John Carlin
NHS struggling to monitor the safety and efficacy of its services outsourced to private providers

Who's monitoring the outsourced NHS services?

A report finds that private firms are not being properly assessed for their quality of care
Zac Goldsmith: 'I'll trigger a by-election over Heathrow'

Zac Goldsmith: 'I'll trigger a by-election over Heathrow'

The Tory MP said he did not want to stand again unless his party's manifesto ruled out a third runway. But he's doing so. Watch this space
How do Greek voters feel about Syriza's backtracking on its anti-austerity pledge?

How do Greeks feel about Syriza?

Five voters from different backgrounds tell us what they expect from Syriza's charismatic leader Alexis Tsipras
From Iraq to Libya and Syria: The wars that come back to haunt us

The wars that come back to haunt us

David Cameron should not escape blame for his role in conflicts that are still raging, argues Patrick Cockburn
Sam Baker and Lauren Laverne: Too busy to surf? Head to The Pool

Too busy to surf? Head to The Pool

A new website is trying to declutter the internet to help busy women. Holly Williams meets the founders
Heston Blumenthal to cook up a spice odyssey for British astronaut manning the International Space Station

UK's Major Tum to blast off on a spice odyssey

Nothing but the best for British astronaut as chef Heston Blumenthal cooks up his rations
John Harrison's 'longitude' clock sets new record - 300 years on

‘Longitude’ clock sets new record - 300 years on

Greenwich horologists celebrate as it keeps to within a second of real time over a 100-day test
Fears in the US of being outgunned in the vital propaganda wars by Russia, China - and even Isis - have prompted a rethink on overseas broadcasters

Let the propaganda wars begin - again

'Accurate, objective, comprehensive': that was Voice of America's creed, but now its masters want it to promote US policy, reports Rupert Cornwell
Why Japan's incredible long-distance runners will never win the London Marathon

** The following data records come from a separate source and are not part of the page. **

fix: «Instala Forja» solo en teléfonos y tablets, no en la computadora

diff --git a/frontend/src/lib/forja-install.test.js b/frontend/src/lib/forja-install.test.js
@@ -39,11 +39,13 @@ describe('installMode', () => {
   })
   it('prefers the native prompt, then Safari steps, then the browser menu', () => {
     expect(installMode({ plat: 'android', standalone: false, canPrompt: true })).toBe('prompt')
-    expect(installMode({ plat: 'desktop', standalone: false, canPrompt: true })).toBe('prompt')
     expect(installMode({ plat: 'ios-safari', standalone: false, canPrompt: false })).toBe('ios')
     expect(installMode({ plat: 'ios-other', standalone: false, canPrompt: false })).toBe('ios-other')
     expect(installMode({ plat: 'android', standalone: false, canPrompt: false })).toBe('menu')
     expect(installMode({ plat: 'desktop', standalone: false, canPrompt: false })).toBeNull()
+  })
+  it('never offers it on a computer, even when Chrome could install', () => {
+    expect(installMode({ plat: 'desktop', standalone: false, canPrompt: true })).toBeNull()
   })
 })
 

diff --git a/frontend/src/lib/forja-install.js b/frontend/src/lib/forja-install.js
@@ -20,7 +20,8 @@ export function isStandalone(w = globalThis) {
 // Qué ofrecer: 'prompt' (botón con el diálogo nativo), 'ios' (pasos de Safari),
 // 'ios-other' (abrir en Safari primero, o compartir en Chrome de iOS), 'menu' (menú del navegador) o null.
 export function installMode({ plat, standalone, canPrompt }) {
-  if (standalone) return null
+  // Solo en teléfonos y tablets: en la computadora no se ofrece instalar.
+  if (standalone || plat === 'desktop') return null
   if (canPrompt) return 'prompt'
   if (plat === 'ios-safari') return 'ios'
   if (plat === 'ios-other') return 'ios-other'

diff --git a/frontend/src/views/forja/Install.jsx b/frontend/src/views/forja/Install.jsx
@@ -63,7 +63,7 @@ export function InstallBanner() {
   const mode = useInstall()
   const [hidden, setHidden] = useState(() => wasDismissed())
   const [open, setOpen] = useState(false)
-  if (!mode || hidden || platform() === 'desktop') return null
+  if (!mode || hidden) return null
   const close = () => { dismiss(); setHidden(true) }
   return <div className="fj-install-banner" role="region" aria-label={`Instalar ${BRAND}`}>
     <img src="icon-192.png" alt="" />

Japan's incredible long-distance runners

Every year, Japanese long-distance runners post some of the world's fastest times – yet, come next weekend, not a single elite competitor from the country will be at the London Marathon
Why does Tom Drury remain the greatest writer you've never heard of?

Tom Drury: The quiet American

His debut was considered one of the finest novels of the past 50 years, and he is every bit the equal of his contemporaries, Jonathan Franzen, Dave Eggers and David Foster Wallace
You should judge a person by how they peel a potato

You should judge a person by how they peel a potato

Dave Hax's domestic tips are reminiscent of George Orwell's tea routine. The world might need revolution, but we like to sweat the small stuff, says DJ Taylor
Beige is back: The drab car colours of the 1970s are proving popular again

Beige to the future

Flares and flounce are back on catwalks but a revival in ’70s car paintjobs was a stack-heeled step too far – until now
Bill Granger recipes: Our chef's dishes highlight the delicate essence of fresh cheeses

Bill Granger cooks with fresh cheeses

More delicate on the palate, milder, fresh cheeses can also be kinder to the waistline
Aston Villa vs Liverpool: 'This FA Cup run has been wonderful,' says veteran Shay Given

Shay Given: 'This FA Cup run has been wonderful'

The Villa keeper has been overlooked for a long time and has unhappy memories of the national stadium – but he is savouring his chance to play at Wembley
Timeless drama of Championship race in league of its own - Michael Calvin

Michael Calvin's Last Word

Timeless drama of Championship race in league of its own